**Task to complete:**
Scan the entries below and state how many lines contain "form". No other output.

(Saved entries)
# # # # # # #
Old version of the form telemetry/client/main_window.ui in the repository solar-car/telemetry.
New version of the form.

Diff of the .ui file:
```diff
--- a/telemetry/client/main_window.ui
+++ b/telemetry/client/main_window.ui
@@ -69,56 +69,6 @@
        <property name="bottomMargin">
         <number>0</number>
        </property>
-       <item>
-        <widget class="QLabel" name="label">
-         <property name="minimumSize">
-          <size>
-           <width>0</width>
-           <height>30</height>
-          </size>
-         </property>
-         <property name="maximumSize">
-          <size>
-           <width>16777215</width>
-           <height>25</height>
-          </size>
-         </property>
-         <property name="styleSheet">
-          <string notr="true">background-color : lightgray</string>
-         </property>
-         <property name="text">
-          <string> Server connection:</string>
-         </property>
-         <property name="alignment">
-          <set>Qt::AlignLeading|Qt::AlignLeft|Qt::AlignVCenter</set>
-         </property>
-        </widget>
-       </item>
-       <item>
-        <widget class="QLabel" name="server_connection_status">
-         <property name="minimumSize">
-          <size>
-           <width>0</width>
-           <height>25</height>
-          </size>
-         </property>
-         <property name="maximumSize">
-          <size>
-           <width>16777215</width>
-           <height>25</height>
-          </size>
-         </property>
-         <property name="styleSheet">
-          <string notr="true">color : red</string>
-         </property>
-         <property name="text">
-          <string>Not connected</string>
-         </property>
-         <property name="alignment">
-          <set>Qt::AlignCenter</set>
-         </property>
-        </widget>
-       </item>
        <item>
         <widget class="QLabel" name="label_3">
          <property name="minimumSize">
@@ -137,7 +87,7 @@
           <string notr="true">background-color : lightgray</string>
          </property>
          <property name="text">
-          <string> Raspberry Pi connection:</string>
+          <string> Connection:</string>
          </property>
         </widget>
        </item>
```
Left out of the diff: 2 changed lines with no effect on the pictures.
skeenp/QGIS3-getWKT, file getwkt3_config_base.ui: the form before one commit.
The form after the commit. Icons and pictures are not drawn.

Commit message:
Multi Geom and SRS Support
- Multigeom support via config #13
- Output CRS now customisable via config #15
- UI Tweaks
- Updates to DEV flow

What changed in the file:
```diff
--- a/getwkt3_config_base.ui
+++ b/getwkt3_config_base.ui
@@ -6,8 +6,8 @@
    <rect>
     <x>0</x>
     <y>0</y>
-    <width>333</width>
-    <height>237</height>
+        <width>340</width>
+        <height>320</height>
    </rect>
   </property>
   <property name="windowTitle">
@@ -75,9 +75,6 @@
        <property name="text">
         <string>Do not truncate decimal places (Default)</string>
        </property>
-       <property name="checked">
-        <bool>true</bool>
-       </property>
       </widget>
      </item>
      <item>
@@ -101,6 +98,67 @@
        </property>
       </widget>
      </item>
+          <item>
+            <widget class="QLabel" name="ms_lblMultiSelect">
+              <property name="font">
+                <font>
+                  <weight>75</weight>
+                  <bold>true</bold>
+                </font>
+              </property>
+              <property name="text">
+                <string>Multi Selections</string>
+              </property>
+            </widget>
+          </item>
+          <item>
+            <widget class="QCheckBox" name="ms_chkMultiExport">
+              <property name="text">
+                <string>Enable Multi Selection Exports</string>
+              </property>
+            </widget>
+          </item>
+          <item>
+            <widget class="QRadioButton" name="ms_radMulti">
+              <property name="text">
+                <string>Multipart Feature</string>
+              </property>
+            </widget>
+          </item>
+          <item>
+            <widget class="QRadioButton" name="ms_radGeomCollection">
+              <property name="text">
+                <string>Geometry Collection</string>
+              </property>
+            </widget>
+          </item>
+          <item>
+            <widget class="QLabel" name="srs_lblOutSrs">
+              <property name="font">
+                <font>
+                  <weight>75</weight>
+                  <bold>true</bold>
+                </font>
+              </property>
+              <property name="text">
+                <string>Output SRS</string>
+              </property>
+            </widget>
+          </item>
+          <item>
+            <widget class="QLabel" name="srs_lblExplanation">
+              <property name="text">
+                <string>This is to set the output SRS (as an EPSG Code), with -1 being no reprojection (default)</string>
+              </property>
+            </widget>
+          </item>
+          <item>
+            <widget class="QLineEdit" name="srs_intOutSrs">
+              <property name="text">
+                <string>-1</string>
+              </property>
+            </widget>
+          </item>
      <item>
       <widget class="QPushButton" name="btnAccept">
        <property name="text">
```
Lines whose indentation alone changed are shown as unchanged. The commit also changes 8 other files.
# # # # # # #
**Response for this exercise:**
4